Jess said she tried to scrub off the message, written with a black marker pen, but to no avail.

She is the latest tourist to repent after pilfering an artefact from an Italian cultural site. In October, a Canadian woman called Nicole sent back fragments stolen from the ancient city of Pompeii 15 years ago, claiming they were “cursed”.

In September 2020, an Irish tourist was arrested for allegedly carving his initials on a pillar of the Colosseum. Such an offence could carry a hefty fine or up to a year in prison. 

In June 2020, an Austrian tourist broke the toes of a sculpture by the neoclassical artist Antonio Canova at a museum in Treviso after sitting on it to take a photo.

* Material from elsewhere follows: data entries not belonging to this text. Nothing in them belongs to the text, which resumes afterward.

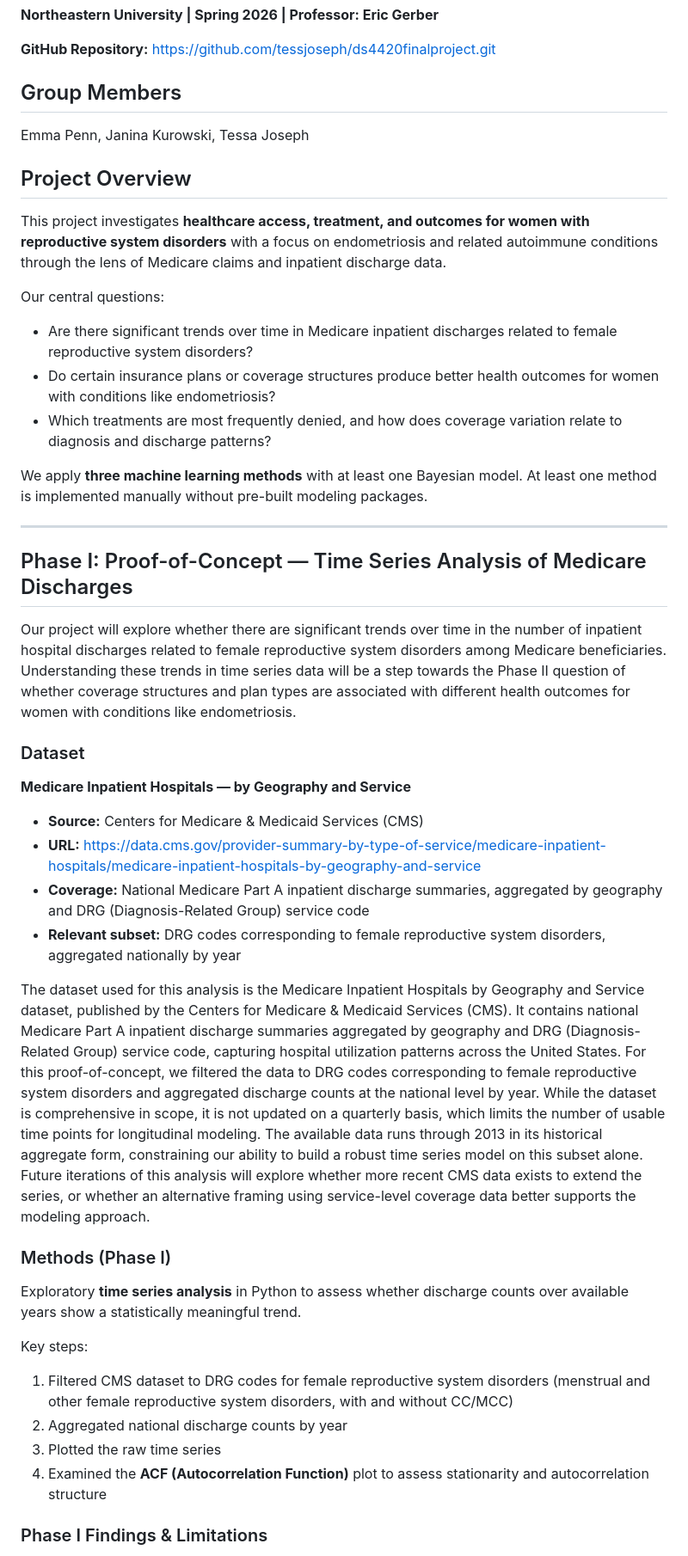
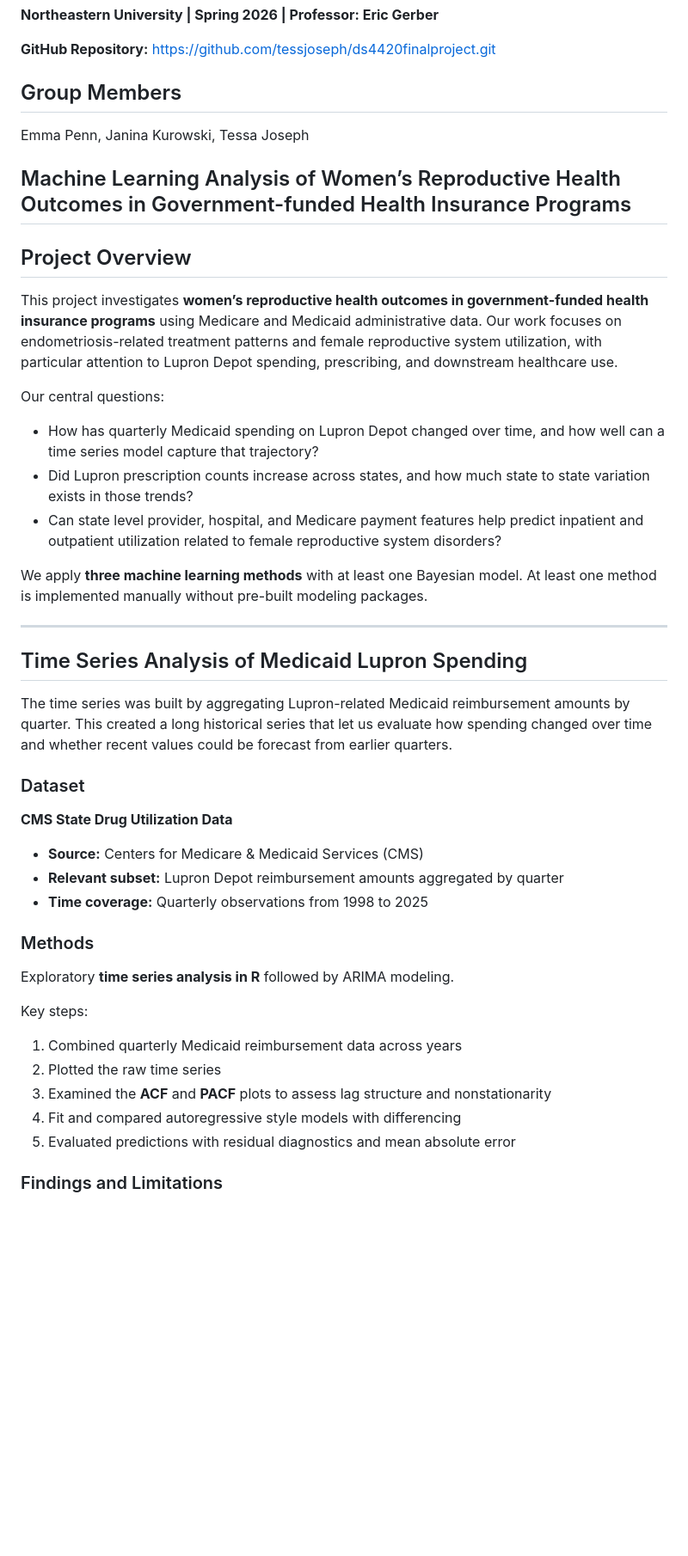
Before and after one commit to tessjoseph/ds4420finalproject, a Markdown page: README.md, the part around one of its changes. Shown at 86% size. Drawn GitHub-style; blank space fills up the shorter version.

```diff
--- a/README.md
+++ b/README.md
@@ -7,42 +7,42 @@
 
 Emma Penn, Janina Kurowski, Tessa Joseph
 
+## Machine Learning Analysis of Women’s Reproductive Health Outcomes in Government-funded Health Insurance Programs
+
 ## Project Overview
 
-This project investigates **healthcare access, treatment, and outcomes for women with reproductive system disorders** with a focus on endometriosis and related autoimmune conditions through the lens of Medicare claims and inpatient discharge data.
+This project investigates **women’s reproductive health outcomes in government-funded health insurance programs** using Medicare and Medicaid administrative data. Our work focuses on endometriosis-related treatment patterns and female reproductive system utilization, with particular attention to Lupron Depot spending, prescribing, and downstream healthcare use.
 
 Our central questions:
-- Are there significant trends over time in Medicare inpatient discharges related to female reproductive system disorders?
-- Do certain insurance plans or coverage structures produce better health outcomes for women with conditions like endometriosis?
-- Which treatments are most frequently denied, and how does coverage variation relate to diagnosis and discharge patterns?
+- How has quarterly Medicaid spending on Lupron Depot changed over time, and how well can a time series model capture that trajectory?
+- Did Lupron prescription counts increase across states, and how much state to state variation exists in those trends?
+- Can state level provider, hospital, and Medicare payment features help predict inpatient and outpatient utilization related to female reproductive system disorders?
 
 We apply **three machine learning methods** with at least one Bayesian model. At least one method is implemented manually without pre-built modeling packages.
 
 ---
 
-## Phase I: Proof-of-Concept — Time Series Analysis of Medicare Discharges
+## Time Series Analysis of Medicaid Lupron Spending
 
-Our project will explore whether there are significant trends over time in the number of inpatient hospital discharges related to female reproductive system disorders among Medicare beneficiaries. Understanding these trends in time series data will be a step towards the Phase II question of whether coverage structures and plan types are associated with different health outcomes for women with conditions like endometriosis.
+The time series was built by aggregating Lupron-related Medicaid reimbursement amounts by quarter. This created a long historical series that let us evaluate how spending changed over time and whether recent values could be forecast from earlier quarters.
 
 ### Dataset
 
-**Medicare Inpatient Hospitals — by Geography and Service**
+**CMS State Drug Utilization Data**
 - **Source:** Centers for Medicare & Medicaid Services (CMS)
-- **URL:** https://data.cms.gov/provider-summary-by-type-of-service/medicare-inpatient-hospitals/medicare-inpatient-hospitals-by-geography-and-service
-- **Coverage:** National Medicare Part A inpatient discharge summaries, aggregated by geography and DRG (Diagnosis-Related Group) service code
-- **Relevant subset:** DRG codes corresponding to female reproductive system disorders, aggregated nationally by year
+- **Relevant subset:** Lupron Depot reimbursement amounts aggregated by quarter
+- **Time coverage:** Quarterly observations from 1998 to 2025
 
-The dataset used for this analysis is the Medicare Inpatient Hospitals by Geography and Service dataset, published by the Centers for Medicare & Medicaid Services (CMS). It contains national Medicare Part A inpatient discharge summaries aggregated by geography and DRG (Diagnosis-Related Group) service code, capturing hospital utilization patterns across the United States. For this proof-of-concept, we filtered the data to DRG codes corresponding to female reproductive system disorders and aggregated discharge counts at the national level by year. While the dataset is comprehensive in scope, it is not updated on a quarterly basis, which limits the number of usable time points for longitudinal modeling. The available data runs through 2013 in its historical aggregate form, constraining our ability to build a robust time series model on this subset alone. Future iterations of this analysis will explore whether more recent CMS data exists to extend the series, or whether an alternative framing using service-level coverage data better supports the modeling approach.
+### Methods
 
-### Methods (Phase I)
-
-Exploratory **time series analysis** in Python to assess whether discharge counts over available years show a statistically meaningful trend.
+Exploratory **time series analysis in R** followed by ARIMA modeling.
 
 Key steps:
-1. Filtered CMS dataset to DRG codes for female reproductive system disorders (menstrual and other female reproductive system disorders, with and without CC/MCC)
-2. Aggregated national discharge counts by year
-3. Plotted the raw time series
-4. Examined the **ACF (Autocorrelation Function)** plot to assess stationarity and autocorrelation structure
+1. Combined quarterly Medicaid reimbursement data across years
+2. Plotted the raw time series
+3. Examined the **ACF** and **PACF** plots to assess lag structure and nonstationarity
+4. Fit and compared autoregressive style models with differencing
+5. Evaluated predictions with residual diagnostics and mean absolute error
 
-### Phase I Findings & Limitations
+### Findings and Limitations
 
```
Also changed, not shown: other parts of README.md (+114 -36 lines).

After police tracked the man down, he apologised and offered to pay to restore the work.

In 2016, a woman who took sand from Budelli, an island off Sardinia famous for its pink sandy beach, returned it after 29 years alongside a confessional letter.

In 2015, a brick taken from the Pompeii ruins in 1958 was put up for sale on eBay.

It is unclear where exactly the piece of marble was taken from, but it could have been the site of the Roman Forum, which was the political heart of the Roman empire.

Stéphane Verger, the director of the National Roman Museum, told Il Messaggero newspaper that the package was sent from Atlanta, Georgia.

“From its tone we imagine it was a young woman,” he said. “In 2017 she must have come to Rome, and took this fragment of marble in order to gift it to her boyfriend. It made an impact on me precisely because she is young – she understood that she had made a mistake.”

The incident has left the museum’s management wondering if Jess was encouraged to return the artefact after hearing about Nicole’s widely reported story.

Nicole sent a package containing two mosaic tiles, parts of an amphora and a piece of ceramic to a travel agent in Pompeii, in southern Italy, alongside a letter of confession. She was in her early 20s when she visited the archaeological park in 2005 and blamed the theft for a run of misfortune that had befallen her since, including having breast cancer twice and experiencing financial hardship.

“Who knows,” said Verger. “Maybe she did hear about the Canadian woman. The year 2020, decimated by the Covid pandemic, has made people reflect, as well as moved the conscience. The fact is that three years after the theft, she returned it – it’s a very important symbolic gesture.”

Verger said the marble originated from the quarries of Asia Minor. Jess had prepared the package with care ensuring the relic would arrive safely. “The letter accompanying it was quite moving,” he said.